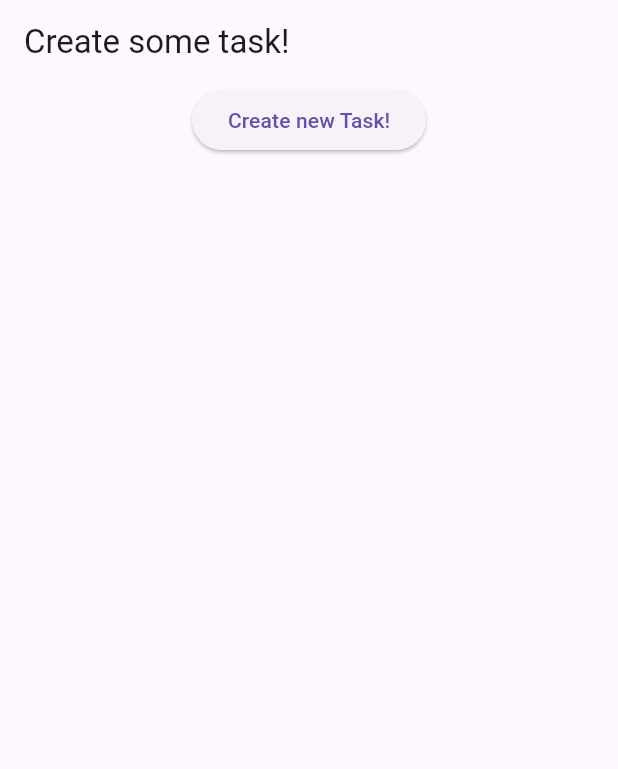
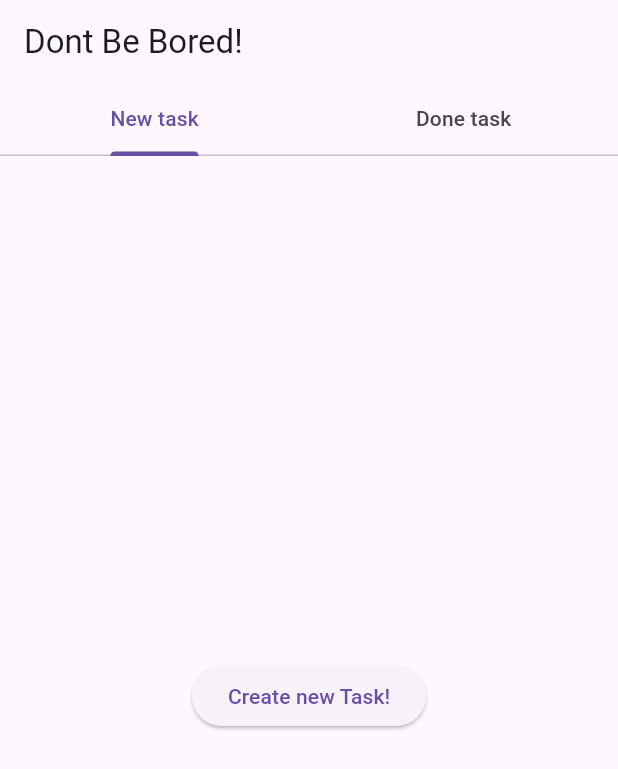
Before and after one commit to Flutter007/test6, a Flutter app: the screen it shows after launch, on a phone screen of 412 x 824 dp. Shown: the top 769 px of the screen. Run offline on Flutter 3.47's test engine with Material 3 defaults, Android fonts, the phone set to English and light mode, and no system bars.

Commit message:
Remaked Task Model,also added State of New added tasks List,added some logic to code.

```diff
--- a/lib/models/new_tasks.dart
+++ b/lib/models/new_tasks.dart
@@ -0,0 +1,21 @@
+import 'package:test6/models/task.dart';
+
+class NewTasks {
+  List<Task> newTasks = [];
+  List<Task> doneTasks = [];
+  void addTask(Task task) {
+    if (!newTasks.any((t) => t.key == task.key)) {
+      newTasks.add(task);
+    } else {
+      return;
+    }
+  }
+
+  void endTask(Task task) {
+    task.done = true;
+  }
+
+  void deleteTask(Task task) {
+    newTasks.remove(task);
+  }
+}
--- a/lib/models/task.dart
+++ b/lib/models/task.dart
@@ -2,6 +2,7 @@ class Task {
   final String activity;
   final String type;
   final String key;
+  bool done = false;
 
   Task({required this.activity, required this.type, required this.key});
   factory Task.fromJson(Map<String, dynamic> json) {
--- /dev/null
+++ b/lib/providers/new_tasks_list_provider.dart
@@ -0,0 +1,28 @@
+import 'package:flutter/material.dart';
+import 'package:test6/models/new_tasks.dart';
+
+import '../models/task.dart';
+
+class NewTasksListProvider extends InheritedWidget {
+  final NewTasks newTasks;
+  final void Function(Task task) addTask;
+  final void Function(Task task) endTask;
+  final void Function(Task task) deleteTask;
+
+  const NewTasksListProvider({
+    super.key,
+    required super.child,
+    required this.newTasks,
+    required this.addTask,
+    required this.endTask,
+    required this.deleteTask,
+  });
+  static NewTasksListProvider? of(BuildContext context) {
+    return context.dependOnInheritedWidgetOfExactType<NewTasksListProvider>();
+  }
+
+  @override
+  bool updateShouldNotify(NewTasksListProvider oldWidget) {
+    return true;
+  }
+}
--- /dev/null
+++ b/lib/providers/new_tasks_list_state.dart
@@ -0,0 +1,46 @@
+import 'package:flutter/material.dart';
+import 'package:test6/models/new_tasks.dart';
+import 'package:test6/providers/new_tasks_list_provider.dart';
+
+import '../models/task.dart';
+
+class NewTasksListState extends StatefulWidget {
+  final Widget child;
+  const NewTasksListState({super.key, required this.child});
+
+  @override
+  State<NewTasksListState> createState() => _NewTasksListStateState();
+}
+
+class _NewTasksListStateState extends State<NewTasksListState> {
+  final newTasks = NewTasks();
+
+  void addTask(Task task) {
+    setState(() {
+      newTasks.addTask(task);
+    });
+  }
+
+  void endTask(Task task) {
+    setState(() {
+      task.done = true;
+    });
+  }
+
+  void deleteTask(Task task) {
+    setState(() {
+      newTasks.deleteTask(task);
+    });
+  }
+
+  @override
+  Widget build(BuildContext context) {
+    return NewTasksListProvider(
+      newTasks: newTasks,
+      addTask: addTask,
+      endTask: endTask,
+      deleteTask: deleteTask,
+      child: widget.child,
+    );
+  }
+}
--- a/lib/screens/creation_task_screen.dart
+++ b/lib/screens/creation_task_screen.dart
@@ -2,6 +2,9 @@ import 'package:flutter/material.dart';
 import 'package:test6/helpers/request.dart';
 import 'package:test6/models/activity_type.dart';
 import 'package:test6/models/task.dart';
+
+import '../models/new_tasks.dart';
+import '../providers/new_tasks_list_provider.dart';
 
 class CreationTaskScreen extends StatefulWidget {
   const CreationTaskScreen({super.key});
@@ -15,6 +18,21 @@ class _CreationTaskScreenState extends State<CreationTaskScreen> {
   Task? task;
   bool isLoading = true;
   String? error;
+  late NewTasksListProvider provider;
+  late NewTasks listState;
+  @override
+  void didChangeDependencies() {
+    super.didChangeDependencies();
+    provider = NewTasksListProvider.of(context)!;
+    listState = provider.newTasks;
+  }
+
+  void addTask(Task task) {
+    setState(() {
+      listState.addTask(task);
+    });
+  }
+
   void getTask() async {
     try {
       final url =
@@ -26,8 +44,7 @@ class _CreationTaskScreenState extends State<CreationTaskScreen> {
         task = Task.fromJson(data);
         isLoading = false;
       });
-
-      print(data);
+      addTask(task!);
     } catch (e) {
       error = e.toString();
       isLoading = false;
--- a/lib/screens/make_task_screen.dart
+++ b/lib/screens/make_task_screen.dart
@@ -12,9 +12,9 @@ class MakeTaskScreen extends StatelessWidget {
     }
 
     return Scaffold(
-      appBar: AppBar(title: Text('Create some task!')),
       body: Center(
         child: Column(
+          mainAxisAlignment: MainAxisAlignment.center,
           children: [
             ElevatedButton(
               onPressed: goToCreation,
--- a/lib/screens/tasks_screen.dart
+++ b/lib/screens/tasks_screen.dart
@@ -1,15 +1,20 @@
 import 'package:flutter/material.dart';
+import 'package:test6/screens/make_task_screen.dart';
+import '../providers/new_tasks_list_provider.dart';
+import 'new_tasks_screen.dart';
 
-class StartScreen extends StatefulWidget {
-  const StartScreen({super.key});
+class TasksScreen extends StatefulWidget {
+  const TasksScreen({super.key});
 
   @override
-  State<StartScreen> createState() => _StartScreenState();
+  State<TasksScreen> createState() => _TasksScreenState();
 }
 
-class _StartScreenState extends State<StartScreen> {
+class _TasksScreenState extends State<TasksScreen> {
   @override
   Widget build(BuildContext context) {
+    final provider = NewTasksListProvider.of(context)!;
+    final listState = provider.newTasks;
     return DefaultTabController(
       length: 2,
       child: Scaffold(
@@ -17,7 +22,12 @@ class _StartScreenState extends State<StartScreen> {
           title: Text('Dont Be Bored!'),
           bottom: TabBar(tabs: [Tab(text: 'New task'), Tab(text: 'Done task')]),
         ),
-        body: TabBarView(children: []),
+        body: TabBarView(
+          children: [
+            listState.newTasks.isEmpty ? MakeTaskScreen() : NewTasksScreen(),
+            Placeholder(),
+          ],
+        ),
       ),
     );
   }
--- a/lib/test6.dart
+++ b/lib/test6.dart
@@ -1,19 +1,23 @@
 import 'package:flutter/material.dart';
 import 'package:test6/app_routes.dart';
+import 'package:test6/providers/new_tasks_list_state.dart';
 import 'package:test6/screens/creation_task_screen.dart';
-import 'package:test6/screens/make_task_screen.dart';
+
+import 'package:test6/screens/tasks_screen.dart';
 
 class Test6 extends StatelessWidget {
   const Test6({super.key});
 
   @override
   Widget build(BuildContext context) {
-    return MaterialApp(
-      initialRoute: AppRoute.home,
-      routes: {
-        AppRoute.home: (context) => MakeTaskScreen(),
-        AppRoute.create: (context) => CreationTaskScreen(),
-      },
+    return NewTasksListState(
+      child: MaterialApp(
+        initialRoute: AppRoute.home,
+        routes: {
+          AppRoute.home: (context) => TasksScreen(),
+          AppRoute.create: (context) => CreationTaskScreen(),
+        },
+      ),
     );
   }
 }
```
Also changed, not shown: lib/screens/new_tasks_screen.dart (added, +43 -0 lines).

········

Everything in the listing must be restated word for word, except for the pictures.

* [ANSWER]:
Before and after one commit to Flutter007/test6, a Flutter app: the screen it shows after launch, on a phone screen of 412 x 824 dp. Shown: the top 769 px of the screen. Run offline on Flutter 3.47's test engine with Material 3 defaults, Android fonts, the phone set to English and light mode, and no system bars.

Commit message:
Remaked Task Model,also added State of New added tasks List,added some logic to code.

```diff
--- a/lib/models/new_tasks.dart
+++ b/lib/models/new_tasks.dart
@@ -0,0 +1,21 @@
+import 'package:test6/models/task.dart';
+
+class NewTasks {
+  List<Task> newTasks = [];
+  List<Task> doneTasks = [];
+  void addTask(Task task) {
+    if (!newTasks.any((t) => t.key == task.key)) {
+      newTasks.add(task);
+    } else {
+      return;
+    }
+  }
+
+  void endTask(Task task) {
+    task.done = true;
+  }
+
+  void deleteTask(Task task) {
+    newTasks.remove(task);
+  }
+}
--- a/lib/models/task.dart
+++ b/lib/models/task.dart
@@ -2,6 +2,7 @@ class Task {
   final String activity;
   final String type;
   final String key;
+  bool done = false;
 
   Task({required this.activity, required this.type, required this.key});
   factory Task.fromJson(Map<String, dynamic> json) {
--- /dev/null
+++ b/lib/providers/new_tasks_list_provider.dart
@@ -0,0 +1,28 @@
+import 'package:flutter/material.dart';
+import 'package:test6/models/new_tasks.dart';
+
+import '../models/task.dart';
+
+class NewTasksListProvider extends InheritedWidget {
+  final NewTasks newTasks;
+  final void Function(Task task) addTask;
+  final void Function(Task task) endTask;
+  final void Function(Task task) deleteTask;
+
+  const NewTasksListProvider({
+    super.key,
+    required super.child,
+    required this.newTasks,
+    required this.addTask,
+    required this.endTask,
+    required this.deleteTask,
+  });
+  static NewTasksListProvider? of(BuildContext context) {
+    return context.dependOnInheritedWidgetOfExactType<NewTasksListProvider>();
+  }
+
+  @override
+  bool updateShouldNotify(NewTasksListProvider oldWidget) {
+    return true;
+  }
+}
--- /dev/null
+++ b/lib/providers/new_tasks_list_state.dart
@@ -0,0 +1,46 @@
+import 'package:flutter/material.dart';
+import 'package:test6/models/new_tasks.dart';
+import 'package:test6/providers/new_tasks_list_provider.dart';
+
+import '../models/task.dart';
+
+class NewTasksListState extends StatefulWidget {
+  final Widget child;
+  const NewTasksListState({super.key, required this.child});
+
+  @override
+  State<NewTasksListState> createState() => _NewTasksListStateState();
+}
+
+class _NewTasksListStateState extends State<NewTasksListState> {
+  final newTasks = NewTasks();
+
+  void addTask(Task task) {
+    setState(() {
+      newTasks.addTask(task);
+    });
+  }
+
+  void endTask(Task task) {
+    setState(() {
+      task.done = true;
+    });
+  }
+
+  void deleteTask(Task task) {
+    setState(() {
+      newTasks.deleteTask(task);
+    });
+  }
+
+  @override
+  Widget build(BuildContext context) {
+    return NewTasksListProvider(
+      newTasks: newTasks,
+      addTask: addTask,
+      endTask: endTask,
+      deleteTask: deleteTask,
+      child: widget.child,
+    );
+  }
+}
--- a/lib/screens/creation_task_screen.dart
+++ b/lib/screens/creation_task_screen.dart
@@ -2,6 +2,9 @@ import 'package:flutter/material.dart';
 import 'package:test6/helpers/request.dart';
 import 'package:test6/models/activity_type.dart';
 import 'package:test6/models/task.dart';
+
+import '../models/new_tasks.dart';
+import '../providers/new_tasks_list_provider.dart';
 
 class CreationTaskScreen extends StatefulWidget {
   const CreationTaskScreen({super.key});
@@ -15,6 +18,21 @@ class _CreationTaskScreenState extends State<CreationTaskScreen> {
   Task? task;
   bool isLoading = true;
   String? error;
+  late NewTasksListProvider provider;
+  late NewTasks listState;
+  @override
+  void didChangeDependencies() {
+    super.didChangeDependencies();
+    provider = NewTasksListProvider.of(context)!;
+    listState = provider.newTasks;
+  }
+
+  void addTask(Task task) {
+    setState(() {
+      listState.addTask(task);
+    });
+  }
+
   void getTask() async {
     try {
       final url =
@@ -26,8 +44,7 @@ class _CreationTaskScreenState extends State<CreationTaskScreen> {
         task = Task.fromJson(data);
         isLoading = false;
       });
-
-      print(data);
+      addTask(task!);
     } catch (e) {
       error = e.toString();
       isLoading = false;
--- a/lib/screens/make_task_screen.dart
+++ b/lib/screens/make_task_screen.dart
@@ -12,9 +12,9 @@ class MakeTaskScreen extends StatelessWidget {
     }
 
     return Scaffold(
-      appBar: AppBar(title: Text('Create some task!')),
       body: Center(
         child: Column(
+          mainAxisAlignment: MainAxisAlignment.center,
           children: [
             ElevatedButton(
               onPressed: goToCreation,
--- a/lib/screens/tasks_screen.dart
+++ b/lib/screens/tasks_screen.dart
@@ -1,15 +1,20 @@
 import 'package:flutter/material.dart';
+import 'package:test6/screens/make_task_screen.dart';
+import '../providers/new_tasks_list_provider.dart';
+import 'new_tasks_screen.dart';
 
-class StartScreen extends StatefulWidget {
-  const StartScreen({super.key});
+class TasksScreen extends StatefulWidget {
+  const TasksScreen({super.key});
 
   @override
-  State<StartScreen> createState() => _StartScreenState();
+  State<TasksScreen> createState() => _TasksScreenState();
 }
 
-class _StartScreenState extends State<StartScreen> {
+class _TasksScreenState extends State<TasksScreen> {
   @override
   Widget build(BuildContext context) {
+    final provider = NewTasksListProvider.of(context)!;
+    final listState = provider.newTasks;
     return DefaultTabController(
       length: 2,
       child: Scaffold(
@@ -17,7 +22,12 @@ class _StartScreenState extends State<StartScreen> {
           title: Text('Dont Be Bored!'),
           bottom: TabBar(tabs: [Tab(text: 'New task'), Tab(text: 'Done task')]),
         ),
-        body: TabBarView(children: []),
+        body: TabBarView(
+          children: [
+            listState.newTasks.isEmpty ? MakeTaskScreen() : NewTasksScreen(),
+            Placeholder(),
+          ],
+        ),
       ),
     );
   }
--- a/lib/test6.dart
+++ b/lib/test6.dart
@@ -1,19 +1,23 @@
 import 'package:flutter/material.dart';
 import 'package:test6/app_routes.dart';
+import 'package:test6/providers/new_tasks_list_state.dart';
 import 'package:test6/screens/creation_task_screen.dart';
-import 'package:test6/screens/make_task_screen.dart';
+
+import 'package:test6/screens/tasks_screen.dart';
 
 class Test6 extends StatelessWidget {
   const Test6({super.key});
 
   @override
   Widget build(BuildContext context) {
-    return MaterialApp(
-      initialRoute: AppRoute.home,
-      routes: {
-        AppRoute.home: (context) => MakeTaskScreen(),
-        AppRoute.create: (context) => CreationTaskScreen(),
-      },
+    return NewTasksListState(
+      child: MaterialApp(
+        initialRoute: AppRoute.home,
+        routes: {
+          AppRoute.home: (context) => TasksScreen(),
+          AppRoute.create: (context) => CreationTaskScreen(),
+        },
+      ),
     );
   }
 }
```
Also changed, not shown: lib/screens/new_tasks_screen.dart (added, +43 -0 lines).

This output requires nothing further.